[Difference listings]
☆ ☆ ☆ ☆ ☆

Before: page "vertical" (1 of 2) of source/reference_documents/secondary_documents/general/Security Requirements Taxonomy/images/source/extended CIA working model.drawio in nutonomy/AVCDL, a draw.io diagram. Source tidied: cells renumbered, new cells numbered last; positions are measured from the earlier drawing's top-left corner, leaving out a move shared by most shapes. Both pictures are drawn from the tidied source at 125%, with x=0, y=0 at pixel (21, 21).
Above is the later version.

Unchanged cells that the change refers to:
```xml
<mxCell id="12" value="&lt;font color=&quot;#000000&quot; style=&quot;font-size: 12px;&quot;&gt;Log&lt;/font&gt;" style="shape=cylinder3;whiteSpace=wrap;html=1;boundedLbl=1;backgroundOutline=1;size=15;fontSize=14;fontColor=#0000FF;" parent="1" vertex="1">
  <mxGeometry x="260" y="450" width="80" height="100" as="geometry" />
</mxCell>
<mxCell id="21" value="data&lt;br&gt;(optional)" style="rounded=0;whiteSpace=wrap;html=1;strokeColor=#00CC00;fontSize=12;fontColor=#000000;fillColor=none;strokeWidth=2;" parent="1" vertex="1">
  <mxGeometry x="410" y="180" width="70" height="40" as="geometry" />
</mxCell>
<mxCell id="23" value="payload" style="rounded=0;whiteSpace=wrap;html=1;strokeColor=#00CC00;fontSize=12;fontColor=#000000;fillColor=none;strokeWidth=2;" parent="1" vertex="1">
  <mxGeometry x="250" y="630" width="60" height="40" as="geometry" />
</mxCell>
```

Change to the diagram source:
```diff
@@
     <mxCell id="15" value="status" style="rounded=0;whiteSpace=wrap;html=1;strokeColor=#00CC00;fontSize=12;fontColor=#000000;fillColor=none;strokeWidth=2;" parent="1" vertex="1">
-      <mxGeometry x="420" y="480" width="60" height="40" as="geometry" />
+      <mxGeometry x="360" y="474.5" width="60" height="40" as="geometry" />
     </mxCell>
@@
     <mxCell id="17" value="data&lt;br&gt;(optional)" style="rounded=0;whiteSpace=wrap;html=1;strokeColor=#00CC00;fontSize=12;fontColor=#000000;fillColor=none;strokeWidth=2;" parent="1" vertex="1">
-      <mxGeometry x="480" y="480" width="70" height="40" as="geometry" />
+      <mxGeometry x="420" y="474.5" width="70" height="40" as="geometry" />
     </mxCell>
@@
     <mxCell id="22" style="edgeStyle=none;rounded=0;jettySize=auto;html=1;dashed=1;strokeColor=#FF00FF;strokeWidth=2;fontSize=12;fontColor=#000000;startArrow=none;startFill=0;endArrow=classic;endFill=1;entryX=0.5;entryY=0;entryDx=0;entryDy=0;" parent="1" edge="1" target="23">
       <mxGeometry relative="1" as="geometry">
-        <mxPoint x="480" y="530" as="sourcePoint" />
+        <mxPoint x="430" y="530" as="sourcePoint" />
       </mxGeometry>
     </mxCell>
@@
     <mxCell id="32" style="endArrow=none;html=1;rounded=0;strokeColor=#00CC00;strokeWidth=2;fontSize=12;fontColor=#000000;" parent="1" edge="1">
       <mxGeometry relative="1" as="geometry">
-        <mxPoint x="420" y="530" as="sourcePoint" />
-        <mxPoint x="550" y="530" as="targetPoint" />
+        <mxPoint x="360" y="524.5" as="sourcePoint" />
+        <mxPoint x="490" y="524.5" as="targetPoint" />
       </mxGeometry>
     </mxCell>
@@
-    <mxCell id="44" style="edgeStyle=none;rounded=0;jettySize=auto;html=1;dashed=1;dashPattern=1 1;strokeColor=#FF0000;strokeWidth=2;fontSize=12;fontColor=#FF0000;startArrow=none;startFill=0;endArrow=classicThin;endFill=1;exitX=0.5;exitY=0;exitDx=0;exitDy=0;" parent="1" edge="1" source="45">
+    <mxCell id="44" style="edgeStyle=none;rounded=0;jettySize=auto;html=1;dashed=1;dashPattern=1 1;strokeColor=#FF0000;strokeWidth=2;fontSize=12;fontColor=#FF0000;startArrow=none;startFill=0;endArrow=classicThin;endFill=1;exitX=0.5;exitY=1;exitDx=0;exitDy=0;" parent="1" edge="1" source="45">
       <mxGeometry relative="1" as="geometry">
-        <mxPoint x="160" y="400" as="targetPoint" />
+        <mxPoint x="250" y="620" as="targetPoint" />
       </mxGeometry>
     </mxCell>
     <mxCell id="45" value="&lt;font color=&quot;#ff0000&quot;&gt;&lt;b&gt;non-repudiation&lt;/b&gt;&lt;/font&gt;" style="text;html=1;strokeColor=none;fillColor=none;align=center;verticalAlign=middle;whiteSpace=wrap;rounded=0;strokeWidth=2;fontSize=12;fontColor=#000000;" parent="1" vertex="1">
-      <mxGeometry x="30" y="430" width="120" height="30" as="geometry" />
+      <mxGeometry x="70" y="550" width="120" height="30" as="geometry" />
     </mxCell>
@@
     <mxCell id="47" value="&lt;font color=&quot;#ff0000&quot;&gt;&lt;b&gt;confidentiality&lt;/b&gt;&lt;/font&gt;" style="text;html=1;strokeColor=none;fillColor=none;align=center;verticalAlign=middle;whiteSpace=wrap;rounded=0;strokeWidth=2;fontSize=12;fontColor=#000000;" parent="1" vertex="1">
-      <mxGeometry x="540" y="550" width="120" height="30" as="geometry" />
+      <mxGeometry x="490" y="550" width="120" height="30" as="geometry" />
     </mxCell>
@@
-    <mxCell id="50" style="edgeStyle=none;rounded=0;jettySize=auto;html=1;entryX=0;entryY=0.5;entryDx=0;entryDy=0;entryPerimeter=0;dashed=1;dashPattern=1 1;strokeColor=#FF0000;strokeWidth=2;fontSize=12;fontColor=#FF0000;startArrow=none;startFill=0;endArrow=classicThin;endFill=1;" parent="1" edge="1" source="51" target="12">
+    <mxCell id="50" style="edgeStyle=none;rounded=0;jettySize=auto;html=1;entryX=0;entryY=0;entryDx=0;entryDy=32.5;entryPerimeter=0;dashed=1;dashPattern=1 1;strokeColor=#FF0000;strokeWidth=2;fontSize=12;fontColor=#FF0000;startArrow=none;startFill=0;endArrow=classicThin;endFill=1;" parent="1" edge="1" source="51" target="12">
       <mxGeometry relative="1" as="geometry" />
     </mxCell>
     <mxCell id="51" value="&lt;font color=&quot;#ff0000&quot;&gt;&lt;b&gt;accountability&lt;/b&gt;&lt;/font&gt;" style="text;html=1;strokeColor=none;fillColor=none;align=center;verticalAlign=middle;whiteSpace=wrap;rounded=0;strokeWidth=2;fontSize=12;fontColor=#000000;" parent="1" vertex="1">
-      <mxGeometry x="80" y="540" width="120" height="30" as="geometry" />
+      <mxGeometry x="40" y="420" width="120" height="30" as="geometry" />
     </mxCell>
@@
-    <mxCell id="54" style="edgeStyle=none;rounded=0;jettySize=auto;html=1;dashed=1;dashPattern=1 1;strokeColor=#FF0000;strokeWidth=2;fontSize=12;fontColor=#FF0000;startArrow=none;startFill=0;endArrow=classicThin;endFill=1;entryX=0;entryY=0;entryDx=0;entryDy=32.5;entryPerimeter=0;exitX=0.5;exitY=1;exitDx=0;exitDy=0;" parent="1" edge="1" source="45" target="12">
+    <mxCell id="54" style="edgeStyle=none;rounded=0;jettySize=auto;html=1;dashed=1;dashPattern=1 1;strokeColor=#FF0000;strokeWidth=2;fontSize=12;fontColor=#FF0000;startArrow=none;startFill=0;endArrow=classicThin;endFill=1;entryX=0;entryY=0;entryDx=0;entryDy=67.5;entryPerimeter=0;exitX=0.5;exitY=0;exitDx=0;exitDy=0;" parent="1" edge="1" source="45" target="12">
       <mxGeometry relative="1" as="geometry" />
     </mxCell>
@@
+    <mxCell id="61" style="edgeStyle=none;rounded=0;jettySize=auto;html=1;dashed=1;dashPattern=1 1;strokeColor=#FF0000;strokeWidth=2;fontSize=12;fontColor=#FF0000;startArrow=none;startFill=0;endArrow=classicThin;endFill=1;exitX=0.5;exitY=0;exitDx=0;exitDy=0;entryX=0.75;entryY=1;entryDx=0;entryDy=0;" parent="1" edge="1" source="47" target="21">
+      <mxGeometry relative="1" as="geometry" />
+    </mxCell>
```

☆ ☆ ☆ ☆ ☆

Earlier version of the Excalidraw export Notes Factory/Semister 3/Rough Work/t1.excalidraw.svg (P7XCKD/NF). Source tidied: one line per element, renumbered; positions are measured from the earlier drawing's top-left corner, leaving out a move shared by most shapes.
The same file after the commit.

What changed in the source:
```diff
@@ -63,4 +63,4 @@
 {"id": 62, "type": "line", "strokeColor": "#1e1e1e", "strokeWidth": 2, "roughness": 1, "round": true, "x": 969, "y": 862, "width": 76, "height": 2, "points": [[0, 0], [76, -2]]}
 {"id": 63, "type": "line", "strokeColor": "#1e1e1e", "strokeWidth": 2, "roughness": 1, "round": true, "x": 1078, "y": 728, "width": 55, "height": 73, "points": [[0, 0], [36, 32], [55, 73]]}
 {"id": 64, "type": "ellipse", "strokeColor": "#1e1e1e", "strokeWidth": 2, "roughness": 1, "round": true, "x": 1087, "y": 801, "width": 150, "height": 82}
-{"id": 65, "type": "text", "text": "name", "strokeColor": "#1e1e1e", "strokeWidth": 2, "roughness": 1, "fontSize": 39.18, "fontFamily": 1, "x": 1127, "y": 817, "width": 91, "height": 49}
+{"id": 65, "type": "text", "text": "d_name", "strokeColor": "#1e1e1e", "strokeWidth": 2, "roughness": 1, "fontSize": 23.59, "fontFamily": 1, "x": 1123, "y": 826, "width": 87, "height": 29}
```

☆ ☆ ☆ ☆ ☆

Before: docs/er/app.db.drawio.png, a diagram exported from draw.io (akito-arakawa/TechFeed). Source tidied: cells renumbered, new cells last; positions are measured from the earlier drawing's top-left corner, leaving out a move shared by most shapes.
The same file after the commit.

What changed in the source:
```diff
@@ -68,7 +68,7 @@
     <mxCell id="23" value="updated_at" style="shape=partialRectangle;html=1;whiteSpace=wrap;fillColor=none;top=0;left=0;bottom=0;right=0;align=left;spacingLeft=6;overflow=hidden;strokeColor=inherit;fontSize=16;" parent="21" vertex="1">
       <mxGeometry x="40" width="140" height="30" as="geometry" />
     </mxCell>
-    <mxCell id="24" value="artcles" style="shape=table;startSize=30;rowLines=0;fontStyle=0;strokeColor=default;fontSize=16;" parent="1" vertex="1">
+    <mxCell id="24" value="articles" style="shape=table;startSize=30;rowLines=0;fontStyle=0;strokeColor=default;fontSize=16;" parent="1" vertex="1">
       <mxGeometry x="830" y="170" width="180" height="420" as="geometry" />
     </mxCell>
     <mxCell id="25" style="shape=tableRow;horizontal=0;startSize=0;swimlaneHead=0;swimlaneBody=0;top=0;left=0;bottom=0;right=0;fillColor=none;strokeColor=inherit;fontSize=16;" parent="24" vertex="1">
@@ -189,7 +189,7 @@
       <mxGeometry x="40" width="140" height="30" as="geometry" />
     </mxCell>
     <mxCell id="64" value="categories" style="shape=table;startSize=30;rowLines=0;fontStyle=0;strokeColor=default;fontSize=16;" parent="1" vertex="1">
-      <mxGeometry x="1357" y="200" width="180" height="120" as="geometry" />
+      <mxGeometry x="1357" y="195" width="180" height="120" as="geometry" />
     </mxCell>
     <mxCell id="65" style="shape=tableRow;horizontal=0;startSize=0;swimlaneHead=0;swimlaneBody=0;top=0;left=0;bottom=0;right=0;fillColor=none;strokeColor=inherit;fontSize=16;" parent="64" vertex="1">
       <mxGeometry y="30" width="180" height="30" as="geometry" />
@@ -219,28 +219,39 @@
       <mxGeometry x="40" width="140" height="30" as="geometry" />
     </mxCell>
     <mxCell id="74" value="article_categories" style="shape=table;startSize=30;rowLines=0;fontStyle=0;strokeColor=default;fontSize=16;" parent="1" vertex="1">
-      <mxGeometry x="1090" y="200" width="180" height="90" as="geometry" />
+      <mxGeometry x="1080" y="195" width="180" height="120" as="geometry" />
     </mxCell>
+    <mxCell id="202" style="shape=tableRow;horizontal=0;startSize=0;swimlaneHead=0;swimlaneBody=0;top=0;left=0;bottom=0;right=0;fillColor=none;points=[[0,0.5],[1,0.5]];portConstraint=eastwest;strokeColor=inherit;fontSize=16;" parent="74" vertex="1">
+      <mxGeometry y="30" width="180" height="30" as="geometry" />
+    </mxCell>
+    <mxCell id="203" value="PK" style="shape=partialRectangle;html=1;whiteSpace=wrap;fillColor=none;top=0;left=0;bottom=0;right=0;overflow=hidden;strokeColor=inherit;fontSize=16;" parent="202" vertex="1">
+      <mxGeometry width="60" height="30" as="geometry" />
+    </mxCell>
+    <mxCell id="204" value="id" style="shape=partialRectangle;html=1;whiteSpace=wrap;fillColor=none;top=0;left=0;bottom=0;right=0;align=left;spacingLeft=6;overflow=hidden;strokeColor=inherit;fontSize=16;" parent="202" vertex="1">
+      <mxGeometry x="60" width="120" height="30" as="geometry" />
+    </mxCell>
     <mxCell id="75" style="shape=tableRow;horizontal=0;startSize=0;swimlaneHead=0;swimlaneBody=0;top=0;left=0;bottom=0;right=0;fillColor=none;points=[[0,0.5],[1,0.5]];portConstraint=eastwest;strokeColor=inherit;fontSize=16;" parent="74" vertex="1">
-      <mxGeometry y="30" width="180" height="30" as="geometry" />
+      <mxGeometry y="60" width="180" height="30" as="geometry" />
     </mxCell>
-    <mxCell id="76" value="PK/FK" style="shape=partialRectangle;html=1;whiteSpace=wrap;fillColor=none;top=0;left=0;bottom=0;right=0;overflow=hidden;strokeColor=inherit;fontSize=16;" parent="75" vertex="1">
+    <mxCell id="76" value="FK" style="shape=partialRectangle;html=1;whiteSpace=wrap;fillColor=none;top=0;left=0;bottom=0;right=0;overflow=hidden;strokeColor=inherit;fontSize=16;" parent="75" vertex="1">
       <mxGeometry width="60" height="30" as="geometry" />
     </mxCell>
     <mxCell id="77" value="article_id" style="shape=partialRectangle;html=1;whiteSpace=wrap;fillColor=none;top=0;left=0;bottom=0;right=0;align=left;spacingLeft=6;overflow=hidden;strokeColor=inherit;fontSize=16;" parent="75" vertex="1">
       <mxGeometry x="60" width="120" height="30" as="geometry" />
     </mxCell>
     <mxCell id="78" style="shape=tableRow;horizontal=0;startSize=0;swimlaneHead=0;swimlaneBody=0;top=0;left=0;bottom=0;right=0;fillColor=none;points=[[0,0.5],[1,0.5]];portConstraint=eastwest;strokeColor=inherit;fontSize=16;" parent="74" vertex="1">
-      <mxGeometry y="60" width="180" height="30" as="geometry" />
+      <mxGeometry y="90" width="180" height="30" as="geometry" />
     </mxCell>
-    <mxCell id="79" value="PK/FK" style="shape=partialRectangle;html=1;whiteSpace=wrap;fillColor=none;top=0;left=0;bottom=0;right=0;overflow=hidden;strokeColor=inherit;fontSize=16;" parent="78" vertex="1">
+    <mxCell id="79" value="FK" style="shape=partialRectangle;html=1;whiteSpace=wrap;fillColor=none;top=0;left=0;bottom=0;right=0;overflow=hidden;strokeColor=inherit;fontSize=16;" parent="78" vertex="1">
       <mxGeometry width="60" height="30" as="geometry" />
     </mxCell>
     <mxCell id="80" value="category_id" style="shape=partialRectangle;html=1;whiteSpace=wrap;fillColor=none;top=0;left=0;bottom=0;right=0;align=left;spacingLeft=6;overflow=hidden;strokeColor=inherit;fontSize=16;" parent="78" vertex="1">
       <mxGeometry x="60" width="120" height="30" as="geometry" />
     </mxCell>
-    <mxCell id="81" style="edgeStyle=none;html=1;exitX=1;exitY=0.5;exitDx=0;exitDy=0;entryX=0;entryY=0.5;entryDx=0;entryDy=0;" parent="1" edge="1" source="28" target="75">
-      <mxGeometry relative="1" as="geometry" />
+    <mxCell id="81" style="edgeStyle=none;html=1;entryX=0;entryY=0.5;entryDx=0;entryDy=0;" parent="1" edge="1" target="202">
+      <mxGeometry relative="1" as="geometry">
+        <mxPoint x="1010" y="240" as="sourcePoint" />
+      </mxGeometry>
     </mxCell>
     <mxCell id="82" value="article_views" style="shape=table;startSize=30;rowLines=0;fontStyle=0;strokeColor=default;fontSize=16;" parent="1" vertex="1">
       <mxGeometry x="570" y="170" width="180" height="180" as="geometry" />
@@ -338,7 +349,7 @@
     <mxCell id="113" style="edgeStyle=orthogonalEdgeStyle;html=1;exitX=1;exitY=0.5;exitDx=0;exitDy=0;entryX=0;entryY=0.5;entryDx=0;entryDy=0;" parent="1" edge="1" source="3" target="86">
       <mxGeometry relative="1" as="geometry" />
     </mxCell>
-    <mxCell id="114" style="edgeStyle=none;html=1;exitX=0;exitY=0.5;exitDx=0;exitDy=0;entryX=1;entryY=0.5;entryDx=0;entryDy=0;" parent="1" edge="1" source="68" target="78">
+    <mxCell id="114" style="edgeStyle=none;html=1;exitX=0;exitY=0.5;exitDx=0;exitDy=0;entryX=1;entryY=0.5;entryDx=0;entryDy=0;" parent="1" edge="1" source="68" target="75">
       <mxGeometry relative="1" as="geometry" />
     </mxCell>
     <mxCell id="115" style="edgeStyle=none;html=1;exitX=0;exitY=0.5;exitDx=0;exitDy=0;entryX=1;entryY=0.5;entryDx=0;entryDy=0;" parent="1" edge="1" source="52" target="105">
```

☆ ☆ ☆ ☆ ☆

> Assignment
The answer must consist of every line from the data that holds the string "mxPoint".

> Output for this exercise
-        <mxPoint x="480" y="530" as="sourcePoint" />
+        <mxPoint x="430" y="530" as="sourcePoint" />
-        <mxPoint x="420" y="530" as="sourcePoint" />
-        <mxPoint x="550" y="530" as="targetPoint" />
+        <mxPoint x="360" y="524.5" as="sourcePoint" />
+        <mxPoint x="490" y="524.5" as="targetPoint" />
-        <mxPoint x="160" y="400" as="targetPoint" />
+        <mxPoint x="250" y="620" as="targetPoint" />
+        <mxPoint x="1010" y="240" as="sourcePoint" />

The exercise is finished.